Michael Meredith is a founding co-principal of MOS Architects, whose work connects the rigor of American formalism with 21st-century biopolitics.

The Architect’s Newspaper: How does sustainability affect form?

Michael Meredith: I would say that in the last few years, formalism went from geometry-as-god to performance-as-god. If Eisenman would say, “The logic of geometry made me do it,” today people would say, “The sun angles made me do it.” It’s a narrative that played out in schools, at least.

What kind of passive design strategies do you use?

Well, a lot of our projects use the chimney effect. We love chimneys, we even gave a lecture on it. The Element House is maybe the most explicit. It is totally off the grid and has about 12 inches of insulation.

But we also implemented it in the Ordos house in 2005, as well as After Party, our MoMA/PS1 Young Architects Program installation in 2008, and some of our other more recent house proposals. It’s one of the most basic units of architecture and acts as a catalyst for both performance and form without a lot of effort, and to great effect.

How do you see sustainability today?

Sustainability has become the new default. It is hard to find anyone who says they aren’t sustainable, although that would be interesting. Nobody would say they’re not sustainable, it’s like saying they’re against ADA. It’s just a requirement nowadays. Maybe we should make a bigger deal about it, we don’t really sell the sustainability thing like some other offices would, but we do use it.
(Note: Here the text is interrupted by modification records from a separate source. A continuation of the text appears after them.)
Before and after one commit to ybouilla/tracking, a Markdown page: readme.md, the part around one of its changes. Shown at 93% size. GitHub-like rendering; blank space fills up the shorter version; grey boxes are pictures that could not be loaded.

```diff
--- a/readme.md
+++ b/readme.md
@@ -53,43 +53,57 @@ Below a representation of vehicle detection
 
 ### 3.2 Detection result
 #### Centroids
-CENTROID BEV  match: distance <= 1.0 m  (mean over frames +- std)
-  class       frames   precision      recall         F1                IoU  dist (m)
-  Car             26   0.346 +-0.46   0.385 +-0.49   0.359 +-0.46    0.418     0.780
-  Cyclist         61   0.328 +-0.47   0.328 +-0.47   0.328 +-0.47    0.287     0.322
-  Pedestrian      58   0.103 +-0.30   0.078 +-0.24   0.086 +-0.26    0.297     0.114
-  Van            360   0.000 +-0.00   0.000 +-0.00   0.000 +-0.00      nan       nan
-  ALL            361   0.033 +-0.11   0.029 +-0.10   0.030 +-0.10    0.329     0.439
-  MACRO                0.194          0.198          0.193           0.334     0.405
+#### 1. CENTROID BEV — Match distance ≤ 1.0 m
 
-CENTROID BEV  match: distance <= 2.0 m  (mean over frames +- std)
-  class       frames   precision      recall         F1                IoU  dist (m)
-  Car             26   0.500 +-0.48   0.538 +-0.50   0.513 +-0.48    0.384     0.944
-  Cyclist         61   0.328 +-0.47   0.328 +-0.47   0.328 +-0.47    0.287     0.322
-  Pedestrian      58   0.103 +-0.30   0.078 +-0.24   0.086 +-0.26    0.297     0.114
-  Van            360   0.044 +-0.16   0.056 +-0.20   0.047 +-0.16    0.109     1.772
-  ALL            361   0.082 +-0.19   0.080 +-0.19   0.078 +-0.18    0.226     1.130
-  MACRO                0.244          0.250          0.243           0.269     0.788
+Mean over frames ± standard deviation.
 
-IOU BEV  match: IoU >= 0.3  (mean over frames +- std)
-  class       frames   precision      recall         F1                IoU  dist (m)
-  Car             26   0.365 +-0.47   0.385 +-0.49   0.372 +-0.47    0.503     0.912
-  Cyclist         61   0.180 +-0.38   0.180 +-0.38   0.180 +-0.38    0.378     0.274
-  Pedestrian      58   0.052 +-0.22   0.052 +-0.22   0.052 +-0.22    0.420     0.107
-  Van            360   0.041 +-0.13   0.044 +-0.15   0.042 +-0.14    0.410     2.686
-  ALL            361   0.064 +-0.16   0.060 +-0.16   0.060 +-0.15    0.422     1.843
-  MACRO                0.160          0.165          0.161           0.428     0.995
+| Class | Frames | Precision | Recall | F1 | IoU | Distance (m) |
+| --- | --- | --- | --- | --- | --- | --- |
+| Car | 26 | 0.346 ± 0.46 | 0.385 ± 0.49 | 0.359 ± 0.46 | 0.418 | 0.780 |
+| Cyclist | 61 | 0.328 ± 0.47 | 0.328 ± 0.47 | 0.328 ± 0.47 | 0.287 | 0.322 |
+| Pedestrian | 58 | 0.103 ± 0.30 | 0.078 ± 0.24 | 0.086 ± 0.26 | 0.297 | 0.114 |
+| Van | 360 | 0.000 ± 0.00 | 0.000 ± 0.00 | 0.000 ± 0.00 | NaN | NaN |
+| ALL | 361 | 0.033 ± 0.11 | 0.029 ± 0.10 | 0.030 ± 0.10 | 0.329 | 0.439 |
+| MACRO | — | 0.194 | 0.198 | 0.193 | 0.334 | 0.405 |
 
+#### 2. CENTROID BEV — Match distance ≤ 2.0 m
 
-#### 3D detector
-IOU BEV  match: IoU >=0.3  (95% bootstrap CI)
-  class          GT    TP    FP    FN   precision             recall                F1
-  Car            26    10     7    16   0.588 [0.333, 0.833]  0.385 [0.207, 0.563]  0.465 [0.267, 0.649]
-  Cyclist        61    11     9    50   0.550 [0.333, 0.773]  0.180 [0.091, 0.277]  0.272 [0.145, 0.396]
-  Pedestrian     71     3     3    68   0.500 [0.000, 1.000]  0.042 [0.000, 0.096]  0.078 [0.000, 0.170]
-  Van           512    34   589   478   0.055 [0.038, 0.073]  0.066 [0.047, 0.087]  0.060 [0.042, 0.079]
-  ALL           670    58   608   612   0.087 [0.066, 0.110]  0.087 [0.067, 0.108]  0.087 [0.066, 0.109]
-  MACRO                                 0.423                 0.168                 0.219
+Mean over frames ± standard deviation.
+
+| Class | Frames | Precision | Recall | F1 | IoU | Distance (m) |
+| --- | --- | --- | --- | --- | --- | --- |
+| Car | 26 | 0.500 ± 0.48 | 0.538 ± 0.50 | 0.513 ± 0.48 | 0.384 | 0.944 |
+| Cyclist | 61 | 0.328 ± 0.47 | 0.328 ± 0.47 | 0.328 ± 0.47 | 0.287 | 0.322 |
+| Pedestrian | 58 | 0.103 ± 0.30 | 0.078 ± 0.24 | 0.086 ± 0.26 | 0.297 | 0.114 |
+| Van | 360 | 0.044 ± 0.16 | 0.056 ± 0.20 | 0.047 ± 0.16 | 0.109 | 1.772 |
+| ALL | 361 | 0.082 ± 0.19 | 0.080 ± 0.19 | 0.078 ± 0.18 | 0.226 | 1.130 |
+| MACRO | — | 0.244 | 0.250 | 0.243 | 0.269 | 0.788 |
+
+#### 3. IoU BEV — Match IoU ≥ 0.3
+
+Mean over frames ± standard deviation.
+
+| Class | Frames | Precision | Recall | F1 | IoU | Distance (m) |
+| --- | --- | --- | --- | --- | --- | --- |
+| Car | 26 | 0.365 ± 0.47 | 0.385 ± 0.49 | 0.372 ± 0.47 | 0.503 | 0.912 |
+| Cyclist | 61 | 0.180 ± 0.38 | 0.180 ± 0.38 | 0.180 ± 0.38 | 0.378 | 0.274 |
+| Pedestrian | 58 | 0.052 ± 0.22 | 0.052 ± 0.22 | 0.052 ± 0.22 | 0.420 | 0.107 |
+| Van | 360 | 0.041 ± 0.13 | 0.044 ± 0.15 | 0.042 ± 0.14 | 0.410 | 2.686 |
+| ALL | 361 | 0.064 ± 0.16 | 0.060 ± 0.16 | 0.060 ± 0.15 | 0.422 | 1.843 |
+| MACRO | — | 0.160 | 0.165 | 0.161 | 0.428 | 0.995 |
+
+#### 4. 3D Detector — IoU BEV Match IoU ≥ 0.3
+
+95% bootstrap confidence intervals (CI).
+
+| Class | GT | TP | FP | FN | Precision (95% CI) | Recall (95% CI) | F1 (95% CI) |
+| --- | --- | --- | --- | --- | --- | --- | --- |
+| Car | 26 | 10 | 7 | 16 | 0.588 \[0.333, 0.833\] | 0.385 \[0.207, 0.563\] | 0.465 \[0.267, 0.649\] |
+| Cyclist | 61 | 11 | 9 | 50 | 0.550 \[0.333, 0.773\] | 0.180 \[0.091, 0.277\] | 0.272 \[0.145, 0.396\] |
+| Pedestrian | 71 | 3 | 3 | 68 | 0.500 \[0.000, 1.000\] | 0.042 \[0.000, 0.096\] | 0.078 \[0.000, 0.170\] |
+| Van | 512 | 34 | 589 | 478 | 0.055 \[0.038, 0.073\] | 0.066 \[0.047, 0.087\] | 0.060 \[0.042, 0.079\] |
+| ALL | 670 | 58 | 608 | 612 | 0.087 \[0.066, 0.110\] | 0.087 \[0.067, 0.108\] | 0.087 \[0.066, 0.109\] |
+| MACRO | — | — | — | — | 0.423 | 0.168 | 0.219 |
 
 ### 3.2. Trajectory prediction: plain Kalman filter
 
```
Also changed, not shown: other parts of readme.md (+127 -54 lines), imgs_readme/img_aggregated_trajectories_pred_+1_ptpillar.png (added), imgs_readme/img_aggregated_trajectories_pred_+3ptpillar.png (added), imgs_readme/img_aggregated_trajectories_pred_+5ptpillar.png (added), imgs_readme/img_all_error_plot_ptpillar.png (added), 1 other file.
For more “Passive Aggressive” articles, explore: our feature article that features projects from across the world, Bjarke Ingels Group’s own tech-driven think tank, how WORKac’s Arizona House revives the super sustainable Earthship typology, and our brief, unofficial history of recent passive-aggressive design.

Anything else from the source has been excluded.